> WHAT THE EXERCISE ASKS: Without the pictures, give the records again exactly as they appear.

= = = = = = =

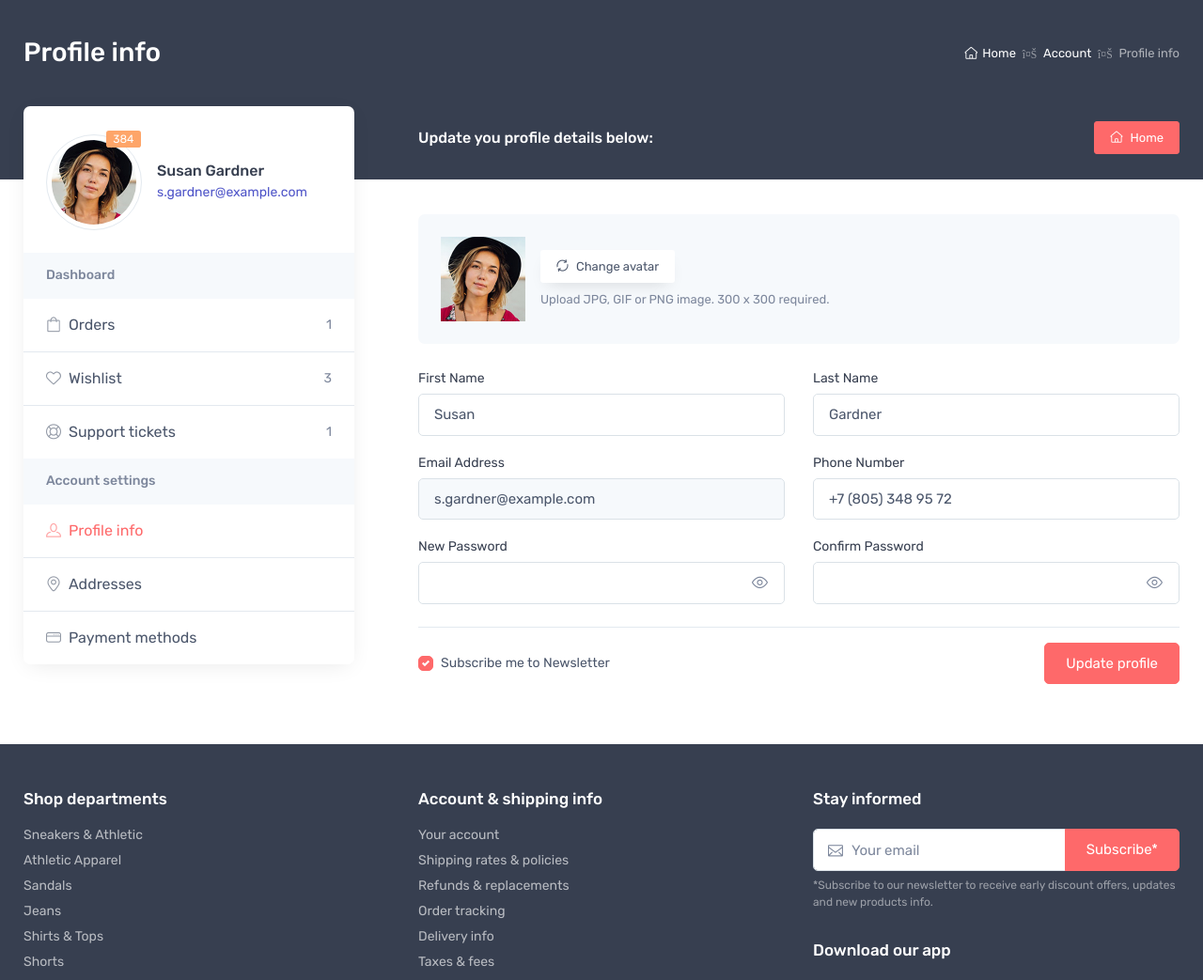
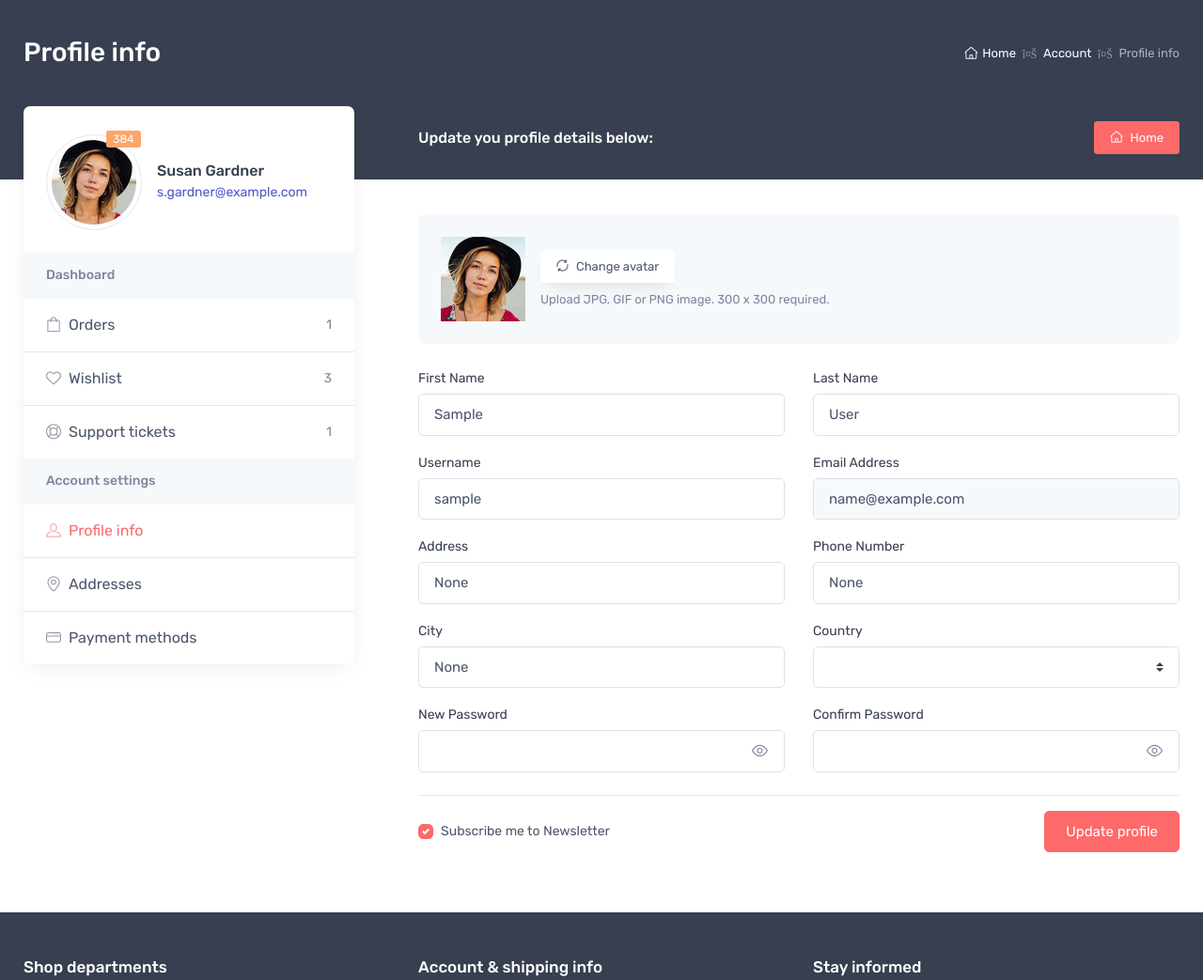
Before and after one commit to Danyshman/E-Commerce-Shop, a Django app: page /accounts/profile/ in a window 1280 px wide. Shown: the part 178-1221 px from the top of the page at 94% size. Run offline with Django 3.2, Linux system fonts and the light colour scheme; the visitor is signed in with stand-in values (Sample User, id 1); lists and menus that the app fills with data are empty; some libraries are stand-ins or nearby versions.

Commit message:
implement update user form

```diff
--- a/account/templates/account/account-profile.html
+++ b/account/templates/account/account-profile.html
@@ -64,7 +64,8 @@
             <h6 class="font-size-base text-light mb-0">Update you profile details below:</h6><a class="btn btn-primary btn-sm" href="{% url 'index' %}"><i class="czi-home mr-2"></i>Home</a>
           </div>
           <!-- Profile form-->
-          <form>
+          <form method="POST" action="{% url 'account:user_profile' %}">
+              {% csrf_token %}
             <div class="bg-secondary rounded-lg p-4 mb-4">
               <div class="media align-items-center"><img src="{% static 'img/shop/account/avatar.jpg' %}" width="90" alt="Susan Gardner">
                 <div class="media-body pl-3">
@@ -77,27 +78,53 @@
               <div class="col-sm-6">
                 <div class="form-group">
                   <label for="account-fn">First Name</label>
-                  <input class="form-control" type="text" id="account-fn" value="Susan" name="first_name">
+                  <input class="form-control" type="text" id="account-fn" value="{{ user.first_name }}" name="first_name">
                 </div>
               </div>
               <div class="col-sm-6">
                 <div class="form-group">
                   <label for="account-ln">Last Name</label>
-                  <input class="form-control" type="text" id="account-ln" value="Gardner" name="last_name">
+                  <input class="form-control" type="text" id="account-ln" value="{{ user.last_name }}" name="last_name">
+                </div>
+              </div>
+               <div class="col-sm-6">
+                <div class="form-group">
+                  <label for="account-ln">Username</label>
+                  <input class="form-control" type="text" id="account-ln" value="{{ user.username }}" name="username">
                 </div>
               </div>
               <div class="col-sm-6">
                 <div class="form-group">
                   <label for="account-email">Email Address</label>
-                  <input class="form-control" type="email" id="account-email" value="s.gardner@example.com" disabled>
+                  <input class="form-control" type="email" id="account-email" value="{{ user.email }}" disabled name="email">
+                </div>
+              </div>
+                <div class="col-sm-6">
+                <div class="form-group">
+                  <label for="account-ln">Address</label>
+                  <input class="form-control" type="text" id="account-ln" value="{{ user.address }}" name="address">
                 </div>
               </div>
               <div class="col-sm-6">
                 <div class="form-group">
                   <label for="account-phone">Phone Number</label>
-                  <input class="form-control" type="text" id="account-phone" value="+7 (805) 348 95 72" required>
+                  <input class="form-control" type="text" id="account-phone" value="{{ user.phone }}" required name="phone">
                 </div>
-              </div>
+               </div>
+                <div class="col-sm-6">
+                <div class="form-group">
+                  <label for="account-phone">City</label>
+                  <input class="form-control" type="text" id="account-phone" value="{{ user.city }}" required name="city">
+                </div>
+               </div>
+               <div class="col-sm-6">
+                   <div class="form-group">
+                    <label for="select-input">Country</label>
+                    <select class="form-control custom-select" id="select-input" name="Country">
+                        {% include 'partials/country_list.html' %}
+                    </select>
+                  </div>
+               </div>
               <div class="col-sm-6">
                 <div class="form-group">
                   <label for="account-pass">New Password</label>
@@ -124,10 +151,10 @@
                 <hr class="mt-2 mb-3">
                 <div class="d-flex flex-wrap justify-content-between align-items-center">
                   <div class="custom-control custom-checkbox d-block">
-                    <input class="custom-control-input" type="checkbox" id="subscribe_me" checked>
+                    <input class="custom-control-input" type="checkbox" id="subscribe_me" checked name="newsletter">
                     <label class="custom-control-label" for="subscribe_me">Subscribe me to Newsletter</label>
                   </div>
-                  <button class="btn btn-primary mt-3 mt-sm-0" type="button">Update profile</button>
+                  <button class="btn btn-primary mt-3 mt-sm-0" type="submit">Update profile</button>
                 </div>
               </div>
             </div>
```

= = = = = = =

> SOLUTION FOR THIS TASK:
Before and after one commit to Danyshman/E-Commerce-Shop, a Django app: page /accounts/profile/ in a window 1280 px wide. Shown: the part 178-1221 px from the top of the page at 94% size. Run offline with Django 3.2, Linux system fonts and the light colour scheme; the visitor is signed in with stand-in values (Sample User, id 1); lists and menus that the app fills with data are empty; some libraries are stand-ins or nearby versions.

Commit message:
implement update user form

```diff
--- a/account/templates/account/account-profile.html
+++ b/account/templates/account/account-profile.html
@@ -64,7 +64,8 @@
             <h6 class="font-size-base text-light mb-0">Update you profile details below:</h6><a class="btn btn-primary btn-sm" href="{% url 'index' %}"><i class="czi-home mr-2"></i>Home</a>
           </div>
           <!-- Profile form-->
-          <form>
+          <form method="POST" action="{% url 'account:user_profile' %}">
+              {% csrf_token %}
             <div class="bg-secondary rounded-lg p-4 mb-4">
               <div class="media align-items-center"><img src="{% static 'img/shop/account/avatar.jpg' %}" width="90" alt="Susan Gardner">
                 <div class="media-body pl-3">
@@ -77,27 +78,53 @@
               <div class="col-sm-6">
                 <div class="form-group">
                   <label for="account-fn">First Name</label>
-                  <input class="form-control" type="text" id="account-fn" value="Susan" name="first_name">
+                  <input class="form-control" type="text" id="account-fn" value="{{ user.first_name }}" name="first_name">
                 </div>
               </div>
               <div class="col-sm-6">
                 <div class="form-group">
                   <label for="account-ln">Last Name</label>
-                  <input class="form-control" type="text" id="account-ln" value="Gardner" name="last_name">
+                  <input class="form-control" type="text" id="account-ln" value="{{ user.last_name }}" name="last_name">
+                </div>
+              </div>
+               <div class="col-sm-6">
+                <div class="form-group">
+                  <label for="account-ln">Username</label>
+                  <input class="form-control" type="text" id="account-ln" value="{{ user.username }}" name="username">
                 </div>
               </div>
               <div class="col-sm-6">
                 <div class="form-group">
                   <label for="account-email">Email Address</label>
-                  <input class="form-control" type="email" id="account-email" value="s.gardner@example.com" disabled>
+                  <input class="form-control" type="email" id="account-email" value="{{ user.email }}" disabled name="email">
+                </div>
+              </div>
+                <div class="col-sm-6">
+                <div class="form-group">
+                  <label for="account-ln">Address</label>
+                  <input class="form-control" type="text" id="account-ln" value="{{ user.address }}" name="address">
                 </div>
               </div>
               <div class="col-sm-6">
                 <div class="form-group">
                   <label for="account-phone">Phone Number</label>
-                  <input class="form-control" type="text" id="account-phone" value="+7 (805) 348 95 72" required>
+                  <input class="form-control" type="text" id="account-phone" value="{{ user.phone }}" required name="phone">
                 </div>
-              </div>
+               </div>
+                <div class="col-sm-6">
+                <div class="form-group">
+                  <label for="account-phone">City</label>
+                  <input class="form-control" type="text" id="account-phone" value="{{ user.city }}" required name="city">
+                </div>
+               </div>
+               <div class="col-sm-6">
+                   <div class="form-group">
+                    <label for="select-input">Country</label>
+                    <select class="form-control custom-select" id="select-input" name="Country">
+                        {% include 'partials/country_list.html' %}
+                    </select>
+                  </div>
+               </div>
               <div class="col-sm-6">
                 <div class="form-group">
                   <label for="account-pass">New Password</label>
@@ -124,10 +151,10 @@
                 <hr class="mt-2 mb-3">
                 <div class="d-flex flex-wrap justify-content-between align-items-center">
                   <div class="custom-control custom-checkbox d-block">
-                    <input class="custom-control-input" type="checkbox" id="subscribe_me" checked>
+                    <input class="custom-control-input" type="checkbox" id="subscribe_me" checked name="newsletter">
                     <label class="custom-control-label" for="subscribe_me">Subscribe me to Newsletter</label>
                   </div>
-                  <button class="btn btn-primary mt-3 mt-sm-0" type="button">Update profile</button>
+                  <button class="btn btn-primary mt-3 mt-sm-0" type="submit">Update profile</button>
                 </div>
               </div>
             </div>
```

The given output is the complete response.